The University of Limerick has obtained over €3m in funding from Science Foundation Ireland for research that is focused on solving real industrial challenges.
Pictured are Professor Stephen O’Brien, Minister Seán Sherlock and Joanna Mason, Manager of MACSI at UL.
The University of Limerick (UL) has secured over €3m in funding from Science Foundation Ireland (SFI) for research that will have a direct impact on the Irish economy because it is focused on solving real industrial challenges.
Professor of Mathematics Stephen O’Brien, director of the Mathematics Application Consortium for Science and Industry (MACSI), is one of the SFI awardees. MACSI uses mathematical models to solve industrial problems. It is actively working on projects with over 25 companies across a variety of sectors including electronics, pharmaceutical, medical device, energy, food and beverage.
Prof O’Brien welcomed the funding as an endorsement of the importance of mathematics as a discipline that is a vital for modern industry.
“Mathematics – and specifically mathematical modelling – is an enabling technology which is central to the proper technical support of a knowledge-driven economy. The essential process is to identify real problems of concern, build mathematical models, analyse and solve them and interpret the mathematical results in a meaningful way to the advantage of the collaborating partner,” Prof O Brien said.
“This funding will allow for the continuation and the further development of this network of Irish mathematicians with a view to harnessing their mathematical modelling skills to aid enterprise, science and engineering and to raise the profile of mathematics in the country,“ Prof O’Brien added.
Dr Mary Shire, Vice President Research at UL, said she was delighted to see that government is committed to supporting mathematics research.
“Research that is carried out at UL is important as it directly helps companies – but it also demonstrates to young people the relevance of Maths and the real career choices that it can open up for them in a variety of industries. If we want our kids to improve at Maths we need to make it interesting and exciting and show how it can lead to a successful career,” Dr Shire said.

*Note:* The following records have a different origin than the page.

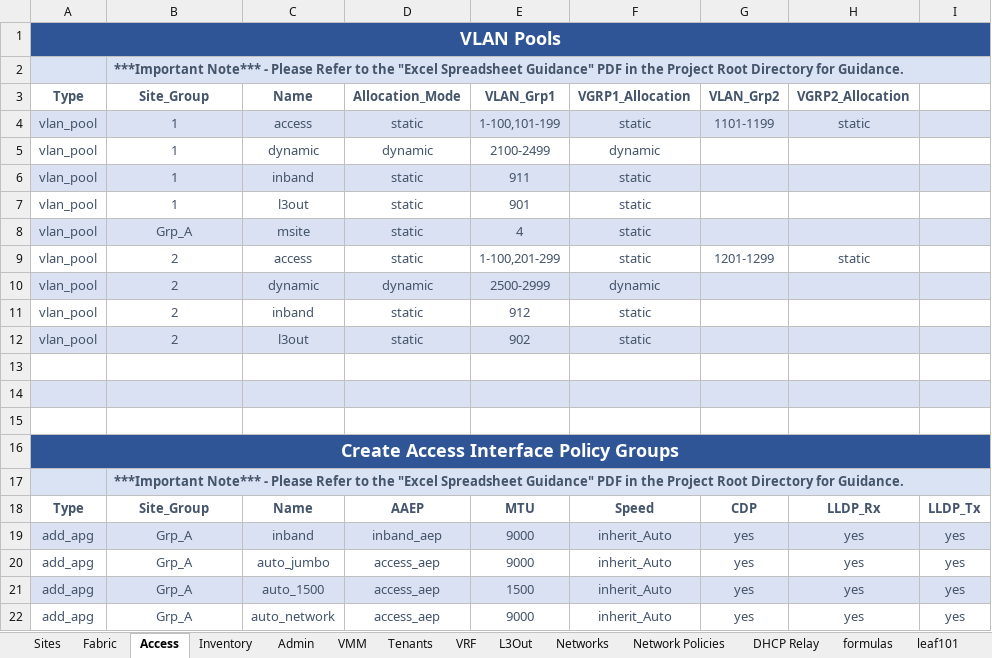
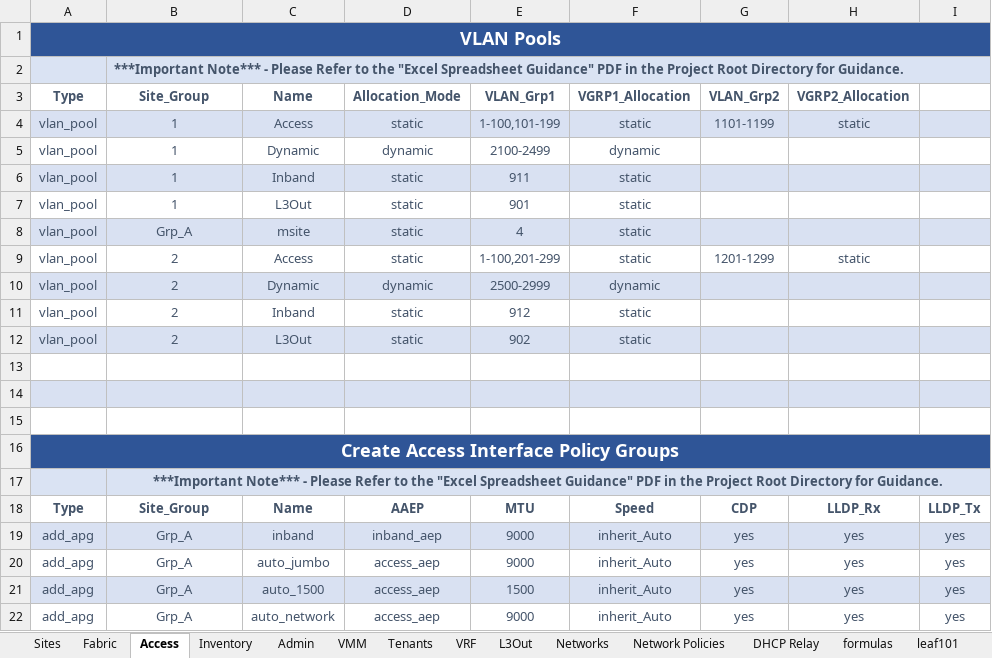
Before and after one commit to scotttyso/iac, an Excel workbook: Spreadsheet-ACI.xlsx, sheet Access, drawn as a sheet; only a part is shown; values as stored, in another font and other column widths than the file's, no borders; the diff names each change by its address in the sheet, - before the commit and + after, or states it on an @@ line.

```diff
--- a/Spreadsheet-ACI.xlsx (sheet Access)
+++ b/Spreadsheet-ACI.xlsx (sheet Access)
-C4: access
+C4: Access
-C5: dynamic
+C5: Dynamic
-C6: inband
+C6: Inband
-C7: l3out
+C7: L3Out
-C9: access
+C9: Access
-C10: dynamic
+C10: Dynamic
-C11: inband
+C11: Inband
-C12: l3out
+C12: L3Out
-B17 alignment: left
+B17 alignment: center
```
Also changed, not shown: sheet L3Out, sheet VMM, sheet Network Policies, 19 other files.
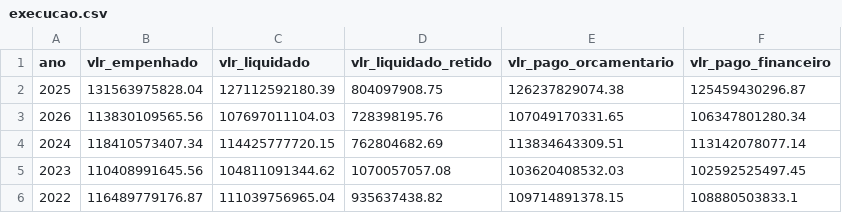
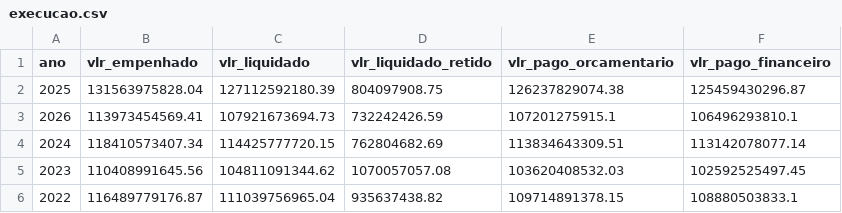
Before and after one commit to splor-mg/dados-check-siafi, a CSV file: data/execucao.csv, drawn as a sheet.

```diff
--- a/data/execucao.csv
+++ b/data/execucao.csv
@@ -2,3 +2,3 @@ ano,vlr_empenhado,vlr_liquidado,vlr_liquidado_retido,vlr_pago_orcamentario,vlr_p
 2025,131563975828.04,127112592180.39,804097908.75,126237829074.38,125459430296.87
-2026,113830109565.56,107697011104.03,728398195.76,107049170331.65,106347801280.34
+2026,113973454569.41,107921673694.73,732242426.59,107201275915.1,106496293810.1
 2024,118410573407.34,114425777720.15,762804682.69,113834643309.51,113142078077.14
```
Also changed, not shown: data/alteracoes_orcamentarias.csv, data/cota.csv, 5 other files.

UL also received funding for projects in the areas of software architecture (Dr Jim Buckley) and renewable energy (Dr Fernando Rhen). As with mathematics, these areas are very relevant to key sectors of the Irish economy.